- [What is required] Pull out every line below holding the word "height".

Start of Block

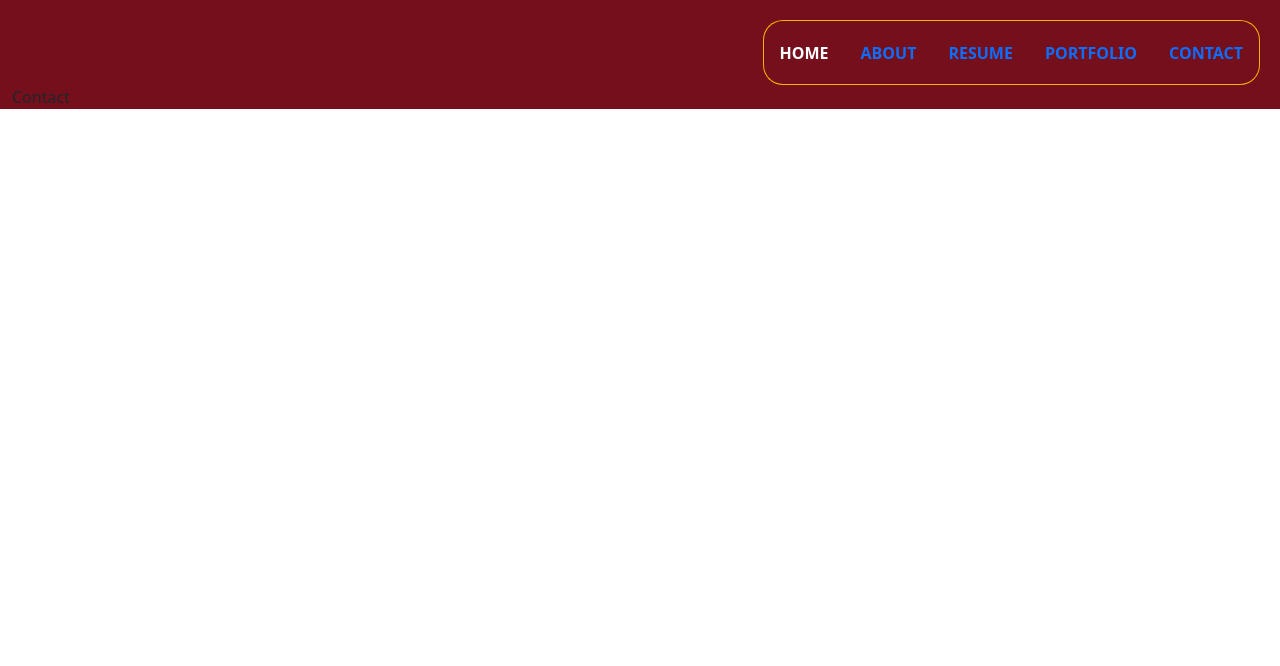
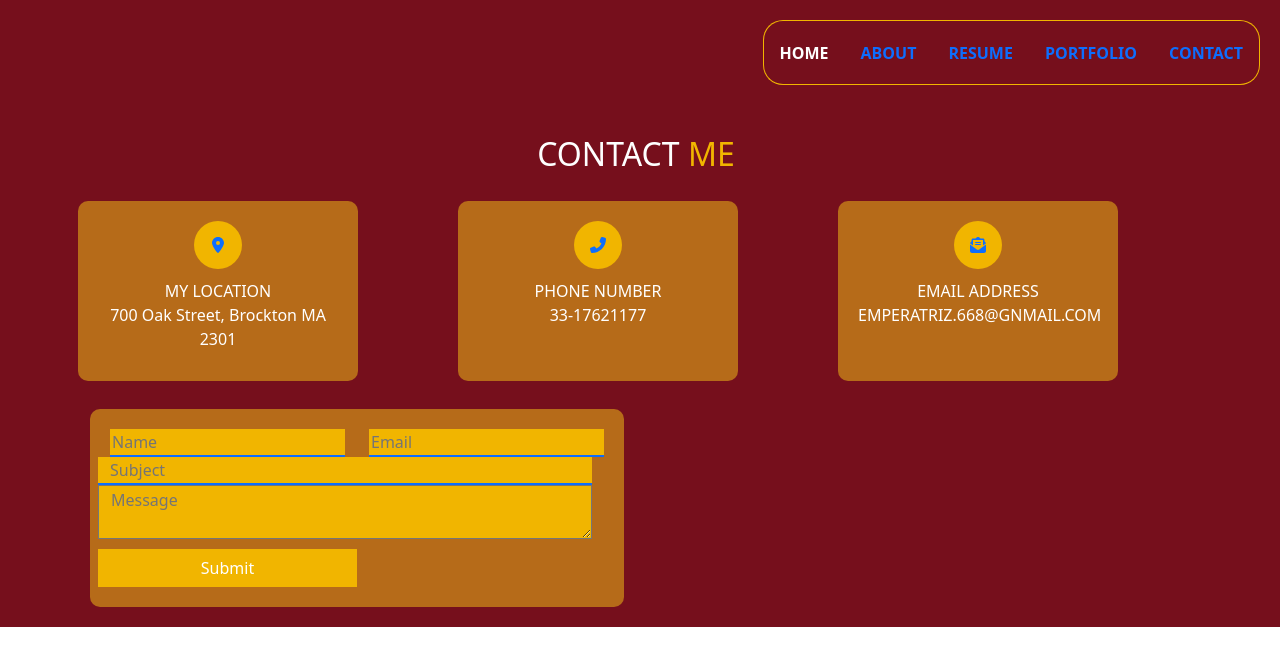
Before and after one commit to EmperatrizMalave/my-portfolio-2, a React (Create React App) app: page /contact in a window 1280 px wide. Shown: the top 666 px of the page. Built offline with nearby package versions, Linux system fonts and the light colour scheme.

Commit message:
creatingContactv1

```diff
--- a/src/portfolioContainer/Contact/Contact.css
+++ b/src/portfolioContainer/Contact/Contact.css
@@ -0,0 +1,84 @@
+
+.contact-me {
+    background-color: #760F1C;
+    padding: 20px;
+}
+
+.container-contact {
+
+    display: flex;
+    text-align: center;
+    justify-content: center;
+    align-items: center;
+    width: 280px;
+    height: 180px;
+    background-color: #ebb6168c;
+    border-radius: 10px;
+    margin-top: 20px;
+    display: inline-block;
+    color: white;
+    padding: 20px;
+}
+
+.header-circle {
+
+    width: 48px;
+    height: 48px;
+    border-radius: 50%;
+    background-color: #F1B500;
+    display: inline-flex;
+    text-align: center;
+    justify-content: center;
+    align-items: center;
+    margin-bottom: 10px;
+}
+
+.icon-c {
+    color: #0d6efd;
+}
+
+
+.form-contact{
+
+    padding: 20px;
+    margin-top: 28px;
+    height: auto;
+    width: auto;
+    background-color:#ebb6168c;
+    border-radius: 10px;
+
+
+}
+
+.box {
+    margin-top: 28px;
+    height: auto;
+    width: auto;
+    background-color:#ebb6168c;
+    border-radius: 10px;
+    color: white;
+
+}
+
+.input {
+    border-top: none;
+    border-left: none;
+    border-right: none;
+    border-bottom: 2px solid #0d6efd;
+    background-color: #F1B500;
+
+}
+
+.textarea {
+    background-color: #F1B500;
+    margin-bottom: 10px;
+}
+
+.input-submit {
+    color: white;
+    background-color:#F1B500;
+    border: none;
+    width: 50%;
+    height: 38px;
+
+}
--- a/src/portfolioContainer/Contact/Contact.js
+++ b/src/portfolioContainer/Contact/Contact.js
@@ -1,7 +1,112 @@
 import React from 'react'
+import './Contact.css'
+import { FontAwesomeIcon } from '@fortawesome/react-fontawesome';
+import {faEnvelopeOpenText, faLocationDot, faMobile, faPhoneFlip} from '@fortawesome/free-solid-svg-icons'
 
 export default function Contact() {
   return (
-    <div>Contact</div>
+
+        <section className='contact-me'>
+        <div className='container'>
+          {/*AREA DE TITULO PRINCIPAL*/}
+        <div className='row'>
+        <div className='col-lg-12'>
+          <div className='section-heading'>
+      <h2>CONTACT<span className='title-p'> ME</span></h2>
+          </div>
+        </div>
+
+
+   {/*AREA SOBRE INFORMACION DE CONTACTO*/}
+      {/*My location*/}
+      <div className='container'>
+        <div className='row'>
+        <div className='col-lg-4'>
+          <div className='container-contact'>
+            <div className='header-circle'>
+              <FontAwesomeIcon className='icon-c' icon={faLocationDot} />
+            </div>
+            <div className='text-location-p'>MY LOCATION</div>
+            <p className='text-location'>700 Oak Street, Brockton MA 2301</p>
+          </div>{/*FINAL My location*/}
+        </div>
+
+        {/*PHONE NUMBER*/}
+        <div className='col-lg-4'>
+        <div className='container-contact'>
+        <div className='header-circle'>
+              <FontAwesomeIcon className='icon-c' icon={faPhoneFlip} />
+            </div>
+            <div className='text-location-p'>PHONE NUMBER</div>
+            <p className='text-location'>33-17621177</p>
+
+        </div>
+        </div>{/*FINAL PHONE NUMBER*/}
+        {/*EMAIL ADDRESS*/}
+        <div className='col-lg-4'>
+        <div className='container-contact'>
+        <div className='header-circle'>
+              <FontAwesomeIcon className='icon-c' icon={faEnvelopeOpenText} />
+            </div>
+            <div className='text-location-p'>EMAIL ADDRESS</div>
+            <p className='text-location'>EMPERATRIZ.668@GNMAIL.COM</p>
+
+        </div>
+        </div>{/*FINAL EMAIL ADDRESS*/}
+        </div>
+        </div>
+
+      </div>{/*cierre div container AREA SOBRE INFORMACION DE CONTACTO*/}
+
+      {/*FORMULARIO DE CONTACTO*/}
+
+      <div className='container'>
+      <div className='row'>
+      <div className='col-lg-6'>
+        <div className='form-contact align-items-center justify-content-center d-flex'>
+        <form className='form-contact1 row'>
+            <label className='form-cont col-lg-6'>
+              <input className='input' type="text" placeholder='Name' required="required" />
+            </label>
+            <label className='form-cont col-lg-6'>
+              <input className='input' type="text" name="email" placeholder='Email' required="required"/>
+            </label>
+
+            <label className='row form-cont col-lg-12'>
+              <input className='input' type="text" name="Subject" placeholder='Subject' required="required" />
+            </label>
+            <label className='row form-cont col-lg-12'>
+              <textarea className='textarea' type="text" name="Message" placeholder='Message' required="required" />
+            </label>
+            <input className='input-submit' type="submit" value="Submit" />
+        </form>{/*final de formulario de contanto*/}
+
+          <div className='social-media'>
+
+          </div>
+
+        </div>
+      </div>
+
+      <div className='col-lg-6'>
+        <div className='box'>
+
+        </div>
+      </div>
+
+      </div>
+      </div>{/*final de formulario de contanto y --*/}
+
+
+
+
+
+
+
+
+
+
+  </div>
+  </section>
   )
 }
--- a/src/portfolioContainer/Resume/Resume.js
+++ b/src/portfolioContainer/Resume/Resume.js
@@ -2,7 +2,7 @@ import React from 'react'
 import './Resume.css';
 
 import { FontAwesomeIcon } from '@fortawesome/react-fontawesome';
-import { faDownload, faBadgeCheck, faCircleCheck } from '@fortawesome/free-solid-svg-icons'
+import { faDownload, faCircleCheck } from '@fortawesome/free-solid-svg-icons'
 export default function Resume() {
   return (
     <section className='my-resume'>
```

End of Block

- [Task answer]
+    height: 180px;
+    height: 48px;
+    height: auto;
+    height: auto;
+    height: 38px;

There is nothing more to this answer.